It wasn’t just the wrongness of the kidnapping that bothered Dirk. He’d had an unwanted sense of responsibility thrust on him. Now he had to worry about Aaron, had to act as an intermediary, and most problematic, he had to figure out whether he should help the kid escape.
Back when he’d first seen Aaron, scared and trying to get away at the fair, Dirk had decided he couldn’t stand by and see his brother shanghaied. Dirk would just need to figure out how to help him get home in a way that didn’t implicate himself in the process.
But now he didn’t know.
Tori would help Dirk if he asked her. He could tell her to meet him somewhere and hand Aaron off to her.
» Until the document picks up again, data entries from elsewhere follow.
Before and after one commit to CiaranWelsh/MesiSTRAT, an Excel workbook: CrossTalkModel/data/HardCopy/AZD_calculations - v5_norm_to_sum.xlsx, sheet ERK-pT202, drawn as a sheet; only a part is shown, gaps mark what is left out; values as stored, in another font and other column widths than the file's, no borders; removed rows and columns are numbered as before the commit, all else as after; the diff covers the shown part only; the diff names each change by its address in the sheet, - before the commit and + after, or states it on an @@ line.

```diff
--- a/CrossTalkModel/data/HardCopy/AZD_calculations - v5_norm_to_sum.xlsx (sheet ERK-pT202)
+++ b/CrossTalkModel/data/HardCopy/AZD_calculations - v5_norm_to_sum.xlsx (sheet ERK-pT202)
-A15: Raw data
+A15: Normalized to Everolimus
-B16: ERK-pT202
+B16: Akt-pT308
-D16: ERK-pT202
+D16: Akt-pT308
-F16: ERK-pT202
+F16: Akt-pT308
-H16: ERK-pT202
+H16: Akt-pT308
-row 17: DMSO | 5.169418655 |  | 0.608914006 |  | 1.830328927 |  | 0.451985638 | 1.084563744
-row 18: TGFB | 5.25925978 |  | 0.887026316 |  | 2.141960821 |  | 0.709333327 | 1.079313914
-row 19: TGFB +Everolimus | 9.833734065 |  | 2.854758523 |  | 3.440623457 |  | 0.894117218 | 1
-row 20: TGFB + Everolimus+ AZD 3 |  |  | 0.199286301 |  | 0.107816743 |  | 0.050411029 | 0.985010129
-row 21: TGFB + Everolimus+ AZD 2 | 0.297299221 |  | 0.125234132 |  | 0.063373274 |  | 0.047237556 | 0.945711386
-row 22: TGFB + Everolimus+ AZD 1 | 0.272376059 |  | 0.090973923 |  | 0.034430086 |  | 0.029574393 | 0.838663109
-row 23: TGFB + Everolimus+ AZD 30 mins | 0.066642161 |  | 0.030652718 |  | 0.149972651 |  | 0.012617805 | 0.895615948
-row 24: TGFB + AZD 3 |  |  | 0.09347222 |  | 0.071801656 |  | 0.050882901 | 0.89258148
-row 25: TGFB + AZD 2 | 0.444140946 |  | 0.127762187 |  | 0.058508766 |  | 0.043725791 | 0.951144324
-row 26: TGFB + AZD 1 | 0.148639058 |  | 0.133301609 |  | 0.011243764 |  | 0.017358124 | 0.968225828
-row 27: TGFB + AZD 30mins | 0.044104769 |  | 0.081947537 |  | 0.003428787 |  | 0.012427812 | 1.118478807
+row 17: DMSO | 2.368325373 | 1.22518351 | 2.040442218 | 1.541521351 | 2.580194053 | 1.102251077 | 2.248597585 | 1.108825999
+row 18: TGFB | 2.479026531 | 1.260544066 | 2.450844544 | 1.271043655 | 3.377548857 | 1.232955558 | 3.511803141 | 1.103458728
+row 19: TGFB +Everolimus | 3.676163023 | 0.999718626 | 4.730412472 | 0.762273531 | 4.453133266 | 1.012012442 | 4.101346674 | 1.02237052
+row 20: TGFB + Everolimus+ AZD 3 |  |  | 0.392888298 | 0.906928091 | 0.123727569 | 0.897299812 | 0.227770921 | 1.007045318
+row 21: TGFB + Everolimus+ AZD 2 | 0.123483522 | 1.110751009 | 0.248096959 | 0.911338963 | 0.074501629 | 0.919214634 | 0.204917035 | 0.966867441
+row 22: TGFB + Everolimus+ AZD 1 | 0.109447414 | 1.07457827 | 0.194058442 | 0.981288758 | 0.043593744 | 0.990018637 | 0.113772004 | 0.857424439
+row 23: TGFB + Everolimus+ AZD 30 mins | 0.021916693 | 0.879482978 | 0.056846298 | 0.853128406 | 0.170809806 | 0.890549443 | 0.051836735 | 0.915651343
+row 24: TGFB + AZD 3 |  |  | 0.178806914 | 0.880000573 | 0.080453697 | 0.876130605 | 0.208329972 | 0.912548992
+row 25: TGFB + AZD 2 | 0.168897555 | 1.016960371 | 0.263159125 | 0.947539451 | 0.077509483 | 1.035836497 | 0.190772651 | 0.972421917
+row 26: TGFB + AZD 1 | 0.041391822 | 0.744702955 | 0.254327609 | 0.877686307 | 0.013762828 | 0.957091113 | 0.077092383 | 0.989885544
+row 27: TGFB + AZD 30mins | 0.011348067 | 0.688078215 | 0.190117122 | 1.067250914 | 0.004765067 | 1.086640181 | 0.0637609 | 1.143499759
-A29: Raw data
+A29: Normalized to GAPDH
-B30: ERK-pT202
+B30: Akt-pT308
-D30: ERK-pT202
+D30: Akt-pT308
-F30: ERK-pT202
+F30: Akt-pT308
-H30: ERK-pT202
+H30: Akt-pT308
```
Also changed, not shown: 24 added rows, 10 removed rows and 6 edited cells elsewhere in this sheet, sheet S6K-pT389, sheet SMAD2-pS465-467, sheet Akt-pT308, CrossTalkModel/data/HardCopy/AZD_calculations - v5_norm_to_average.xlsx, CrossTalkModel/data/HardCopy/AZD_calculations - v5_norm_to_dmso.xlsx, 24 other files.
And he would get to see Tori again. Although with a twelve-year-old around, the meeting wouldn’t end like the last had.
Dirk smiled at the thought of their kiss. He could convince Tori to join him. He just needed more time. If he contacted her about Aaron…
But maybe it was pointless to even make those sorts of plans. Aaron didn’t seem all that eager to leave. After his first burst of outrage at being taken, his anger had fizzled into sporadic resentment, occasional homesickness, and a stubborn insistence that his cell phone be returned.
Most of the time, he seemed happy to be here. He was interested in the dragons, wanted to learn everything about them, and was almost equally curious about their father. Every time Aaron was with their dad, he peppered him with questions about his life, his likes, his dislikes, and his plans to take over.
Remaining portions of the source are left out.